4. Get Up Close With Astronaut Training
The Johnson Space Center is the main training site for our astronauts heading to the ISS and now Orion, which will go to the Moon. Both tours take you to see the Astronaut Training Facility where full-size mockups of the ISS, Orion spacecraft, and Boeing Starliner capsule are used for training and troubleshooting.
The afternoon tour also takes you to the Neutral Buoyancy Lab, a giant swimming pool that holds full-size mockups of the ISS and other capsules. It’s here that astronauts in their spacesuits practice underwater for their upcoming missions in virtually the same environment as they would in space. It also makes a stop at the Jake Garn Simulation and Training Facility where astronauts familiarize themselves with in-orbit laboratory systems.
And who knows? As you look down into these training facilities at the work being done from a catwalk high above, you may be watching the next man or woman to walk on the Moon.
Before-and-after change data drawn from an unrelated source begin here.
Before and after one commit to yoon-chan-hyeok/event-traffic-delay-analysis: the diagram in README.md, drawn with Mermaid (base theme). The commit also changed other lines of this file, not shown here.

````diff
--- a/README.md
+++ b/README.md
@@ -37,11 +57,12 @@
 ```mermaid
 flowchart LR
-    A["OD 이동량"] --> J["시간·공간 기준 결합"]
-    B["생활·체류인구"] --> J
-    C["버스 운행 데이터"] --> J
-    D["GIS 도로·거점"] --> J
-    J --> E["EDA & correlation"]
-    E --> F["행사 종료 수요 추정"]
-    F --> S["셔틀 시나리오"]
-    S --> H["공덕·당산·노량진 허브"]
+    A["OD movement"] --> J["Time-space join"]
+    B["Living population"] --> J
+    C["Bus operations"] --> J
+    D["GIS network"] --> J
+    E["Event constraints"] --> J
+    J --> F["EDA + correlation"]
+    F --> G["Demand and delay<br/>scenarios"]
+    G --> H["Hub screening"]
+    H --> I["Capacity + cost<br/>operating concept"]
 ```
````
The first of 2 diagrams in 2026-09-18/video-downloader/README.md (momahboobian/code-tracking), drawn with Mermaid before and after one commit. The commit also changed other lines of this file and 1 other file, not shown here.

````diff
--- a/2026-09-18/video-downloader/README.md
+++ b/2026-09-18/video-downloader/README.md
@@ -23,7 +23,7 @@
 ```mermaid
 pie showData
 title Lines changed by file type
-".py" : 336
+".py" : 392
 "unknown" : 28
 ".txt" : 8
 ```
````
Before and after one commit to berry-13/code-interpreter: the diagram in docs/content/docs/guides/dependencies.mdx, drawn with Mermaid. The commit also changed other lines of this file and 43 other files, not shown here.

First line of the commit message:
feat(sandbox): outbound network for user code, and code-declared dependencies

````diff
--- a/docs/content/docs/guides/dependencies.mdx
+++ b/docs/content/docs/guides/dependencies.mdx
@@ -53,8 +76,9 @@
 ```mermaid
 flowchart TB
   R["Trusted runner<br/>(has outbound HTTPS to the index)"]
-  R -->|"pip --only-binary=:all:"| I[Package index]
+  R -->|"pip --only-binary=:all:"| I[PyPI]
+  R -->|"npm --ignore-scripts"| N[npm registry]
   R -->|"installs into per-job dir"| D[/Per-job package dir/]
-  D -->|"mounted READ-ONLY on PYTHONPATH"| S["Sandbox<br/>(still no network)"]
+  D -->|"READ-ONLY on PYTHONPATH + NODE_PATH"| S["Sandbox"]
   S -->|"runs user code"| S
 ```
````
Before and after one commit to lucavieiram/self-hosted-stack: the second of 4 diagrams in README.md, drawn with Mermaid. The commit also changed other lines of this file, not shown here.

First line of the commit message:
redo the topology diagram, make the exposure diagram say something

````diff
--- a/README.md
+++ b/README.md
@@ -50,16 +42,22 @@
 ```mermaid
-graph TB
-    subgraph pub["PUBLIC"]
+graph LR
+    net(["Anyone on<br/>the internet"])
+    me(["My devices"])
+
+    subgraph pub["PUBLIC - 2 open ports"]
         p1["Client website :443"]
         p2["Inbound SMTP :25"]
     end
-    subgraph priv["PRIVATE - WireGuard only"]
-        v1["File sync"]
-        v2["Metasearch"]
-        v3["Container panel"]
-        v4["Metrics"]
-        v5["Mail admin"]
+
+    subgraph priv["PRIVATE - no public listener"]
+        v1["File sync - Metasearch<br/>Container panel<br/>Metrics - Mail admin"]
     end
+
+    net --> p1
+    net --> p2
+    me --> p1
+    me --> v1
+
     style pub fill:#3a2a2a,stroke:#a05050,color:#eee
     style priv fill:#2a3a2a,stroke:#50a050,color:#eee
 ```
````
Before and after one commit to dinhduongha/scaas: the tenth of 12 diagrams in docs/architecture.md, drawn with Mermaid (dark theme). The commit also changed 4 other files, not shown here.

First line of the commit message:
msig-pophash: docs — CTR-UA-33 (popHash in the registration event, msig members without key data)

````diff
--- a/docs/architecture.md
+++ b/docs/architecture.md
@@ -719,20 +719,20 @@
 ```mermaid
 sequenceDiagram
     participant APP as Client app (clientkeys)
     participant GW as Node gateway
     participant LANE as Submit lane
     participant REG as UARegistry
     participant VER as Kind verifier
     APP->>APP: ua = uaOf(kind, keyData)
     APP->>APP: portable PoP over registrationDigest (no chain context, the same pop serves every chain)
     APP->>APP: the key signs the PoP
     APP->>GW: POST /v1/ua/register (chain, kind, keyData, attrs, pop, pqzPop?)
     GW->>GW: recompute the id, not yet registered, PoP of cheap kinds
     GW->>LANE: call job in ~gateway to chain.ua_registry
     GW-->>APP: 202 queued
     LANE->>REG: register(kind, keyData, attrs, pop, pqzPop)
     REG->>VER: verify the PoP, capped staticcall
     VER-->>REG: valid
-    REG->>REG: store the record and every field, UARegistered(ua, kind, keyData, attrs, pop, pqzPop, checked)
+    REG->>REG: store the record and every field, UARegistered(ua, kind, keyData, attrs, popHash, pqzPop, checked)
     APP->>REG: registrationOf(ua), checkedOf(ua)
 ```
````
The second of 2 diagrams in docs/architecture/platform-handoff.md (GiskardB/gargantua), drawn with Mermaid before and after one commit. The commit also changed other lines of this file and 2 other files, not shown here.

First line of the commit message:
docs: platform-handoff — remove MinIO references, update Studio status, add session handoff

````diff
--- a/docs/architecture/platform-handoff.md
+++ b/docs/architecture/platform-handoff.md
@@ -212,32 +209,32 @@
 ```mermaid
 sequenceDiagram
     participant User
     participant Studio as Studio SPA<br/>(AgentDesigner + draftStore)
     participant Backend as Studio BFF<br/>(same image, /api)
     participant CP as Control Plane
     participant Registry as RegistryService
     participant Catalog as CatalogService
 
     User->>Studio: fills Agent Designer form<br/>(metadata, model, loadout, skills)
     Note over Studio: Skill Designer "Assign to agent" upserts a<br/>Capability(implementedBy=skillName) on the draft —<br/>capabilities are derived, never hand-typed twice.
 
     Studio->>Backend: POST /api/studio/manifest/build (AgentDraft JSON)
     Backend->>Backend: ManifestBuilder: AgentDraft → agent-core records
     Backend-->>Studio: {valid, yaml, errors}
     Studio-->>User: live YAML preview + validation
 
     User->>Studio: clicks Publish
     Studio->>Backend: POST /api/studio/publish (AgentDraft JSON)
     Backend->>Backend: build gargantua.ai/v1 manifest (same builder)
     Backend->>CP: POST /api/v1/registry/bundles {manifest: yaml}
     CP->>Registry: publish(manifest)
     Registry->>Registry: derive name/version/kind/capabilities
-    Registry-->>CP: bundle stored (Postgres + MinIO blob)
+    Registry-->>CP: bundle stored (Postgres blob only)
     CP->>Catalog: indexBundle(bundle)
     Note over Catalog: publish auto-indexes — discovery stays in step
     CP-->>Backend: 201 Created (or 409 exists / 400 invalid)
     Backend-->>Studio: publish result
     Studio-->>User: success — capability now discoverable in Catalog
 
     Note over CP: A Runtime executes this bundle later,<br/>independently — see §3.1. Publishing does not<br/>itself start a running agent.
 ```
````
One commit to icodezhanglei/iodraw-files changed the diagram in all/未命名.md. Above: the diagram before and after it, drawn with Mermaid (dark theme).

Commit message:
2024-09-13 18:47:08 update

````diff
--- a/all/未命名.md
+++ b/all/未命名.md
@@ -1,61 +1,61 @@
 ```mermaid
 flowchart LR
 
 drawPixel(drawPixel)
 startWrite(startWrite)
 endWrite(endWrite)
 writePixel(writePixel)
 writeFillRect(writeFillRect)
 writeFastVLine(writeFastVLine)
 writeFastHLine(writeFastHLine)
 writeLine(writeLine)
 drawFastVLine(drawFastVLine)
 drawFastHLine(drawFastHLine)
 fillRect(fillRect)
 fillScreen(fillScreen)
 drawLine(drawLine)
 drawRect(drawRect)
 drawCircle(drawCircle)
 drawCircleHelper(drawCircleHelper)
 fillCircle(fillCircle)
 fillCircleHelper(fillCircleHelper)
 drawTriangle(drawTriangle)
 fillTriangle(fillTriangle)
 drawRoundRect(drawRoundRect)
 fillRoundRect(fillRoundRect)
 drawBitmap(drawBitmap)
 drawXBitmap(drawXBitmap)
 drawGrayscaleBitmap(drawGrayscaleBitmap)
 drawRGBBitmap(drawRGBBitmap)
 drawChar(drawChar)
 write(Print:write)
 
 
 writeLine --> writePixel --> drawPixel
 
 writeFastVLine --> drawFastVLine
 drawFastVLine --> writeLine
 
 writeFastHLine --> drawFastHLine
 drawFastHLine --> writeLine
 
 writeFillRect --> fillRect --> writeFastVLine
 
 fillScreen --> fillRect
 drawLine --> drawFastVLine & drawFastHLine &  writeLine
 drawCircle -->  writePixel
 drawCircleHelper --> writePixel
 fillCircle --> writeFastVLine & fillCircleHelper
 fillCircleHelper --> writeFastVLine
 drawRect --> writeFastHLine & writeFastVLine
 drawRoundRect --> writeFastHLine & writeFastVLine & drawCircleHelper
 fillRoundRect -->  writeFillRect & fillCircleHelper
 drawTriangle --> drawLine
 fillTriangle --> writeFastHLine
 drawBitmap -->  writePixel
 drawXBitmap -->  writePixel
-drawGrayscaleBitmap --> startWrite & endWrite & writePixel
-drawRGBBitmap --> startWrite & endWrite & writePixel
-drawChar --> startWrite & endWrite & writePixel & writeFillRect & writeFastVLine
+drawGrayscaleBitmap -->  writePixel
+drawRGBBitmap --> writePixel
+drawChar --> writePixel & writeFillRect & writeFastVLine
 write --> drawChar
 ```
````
VIP Tour Basics
When you reserve a VIP Tour, meet up with your tour guide and receive a special VIP badge 15 minutes prior to beginning the tour. Space Center Houston does not open until 9 a.m., but ticket holders for the morning tour are allowed early entrance so that they can gather together before hopping on the bus.
The tour guides are incredibly knowledgeable and can answer just about any question you have.
Generally, the two tours include visits to:
- 9 A.M. Tour: Crew Systems Laboratory, Shuttle Avionics Integration Laboratory, Apollo Mission Control Center, ISS Mission Control Center
- Noon Tour: Jake Garn Simulation and Training Facility, Astronaut Training Facility, Neutral Buoyancy Lab (NBL)
When on the tour, any fanny packs, purses, backpacks, etc., must be left on the locked bus when you enter a building.
Remember that these are working NASA facilities and you will be walking among working employees and contractors, so be considerate as you walk past their offices.
Guests must wear closed-toe shoes on VIP tours to avoid injuries. Bathroom breaks are limited so be sure to hit a restroom before heading out.